"Today we have a larger number of open asylum cases which are more complicated than before," he said. "These cases have, in practice, shown themselves to take longer to process than planned."
He admitted that some of those who sought asylum in 2015 and 2016 still have not received a decision on whether they will be allowed to stay in Sweden.
"Many who sought asylum in 2015 and 2016 have received a decision on their cases. The goal, in principle, is that all the rest should get a decision this year," he said.
The Migration Agency said that it plans to receive 34,700 new asylum seekers in 2017, a 20 percent increase from the 29,000 Sweden received in 2016.
Despite signs of increasing numbers of refugees coming to Europe, this projection has remained unchanged from the last report released in February.
"The forces pushing people to come to Europe continue to be strong across the world," the Swedish Migration Agency wrote in a press release. "This does not, however, appear to have affected Sweden significantly this year."

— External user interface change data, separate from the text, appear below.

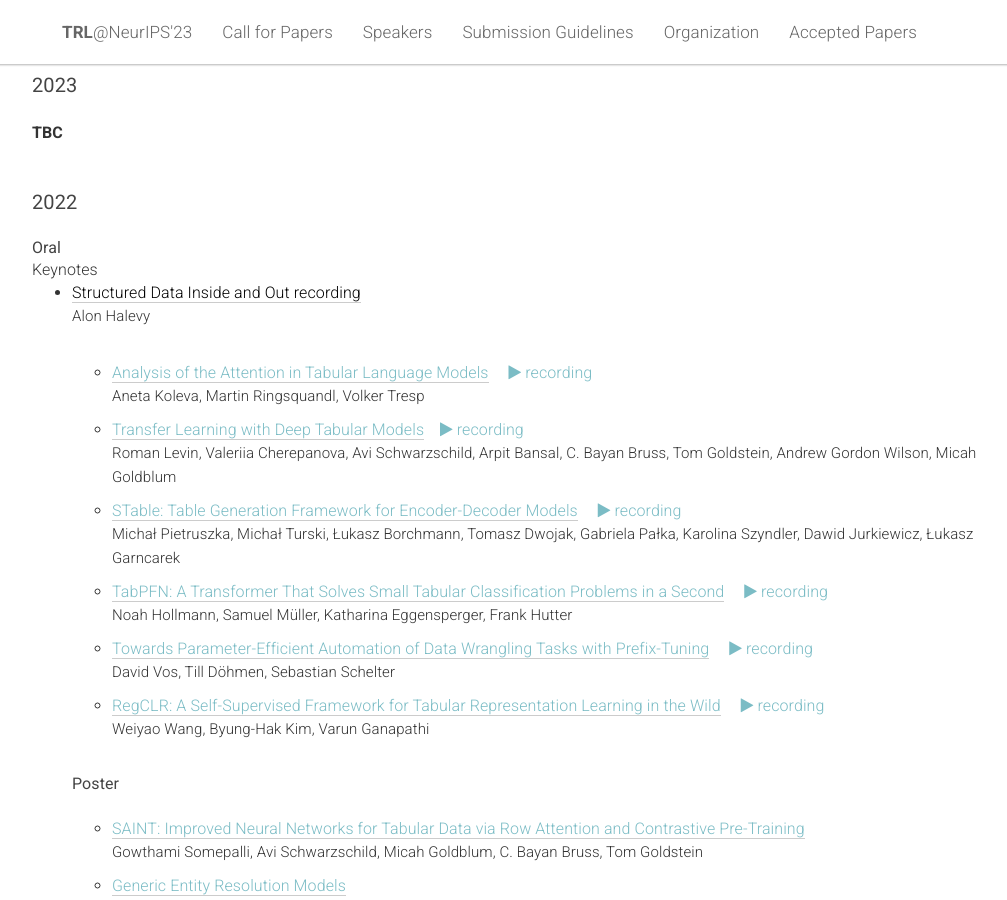
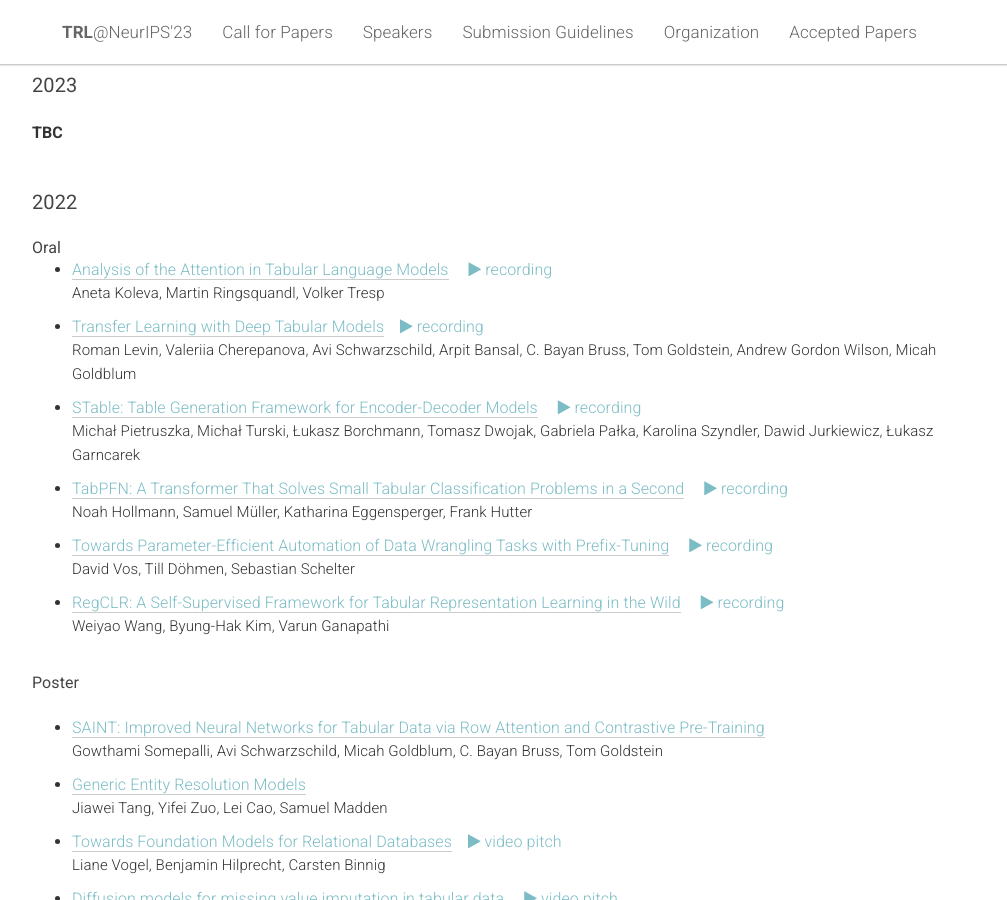
Before and after one commit to table-representation-learning/table-representation-learning.github.io, a Jekyll site: the page built from _pages/home.html, in a window 1280 px wide and 900 px high, scrolled down 4397 px. Shown: the whole window, without its empty margins (133-1140 px from the left). Built offline with Jekyll 4.4.1, drawn with Linux system fonts in a browser that asks for light colours.

Commit message:
fix issue.

```diff
--- a/_pages/home.html
+++ b/_pages/home.html
@@ -694,7 +694,7 @@
 
     <hr />
 
-    <div class="row" id="accepted">
+    <div class="row" id="accepted-papers">
         <div class="col-xs-12">
             <h2>Accepted Papers</h2>
             <!-- <p>Note: 2 additional papers were accepted but are not listed here because of an anonymity period.</p> -->
@@ -720,19 +720,6 @@
         <br/>
 
         <h4>Oral</h4>
-
-        Keynotes
-
-        <ul class="paper-list">
-            <li>
-                <a class="paper-title">Structured Data Inside and Out recording</a>
-                <br>
-                <span class="paper-authors">Alon Halevy</span>
-                <br>
-            </li>
-            </li>
-
-        <br/>
 
         <ul class="paper-list">
         <li>
```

The Agency predicts that the actual number of asylum seekers could vary between 22,000 and 45,000 people in 2017.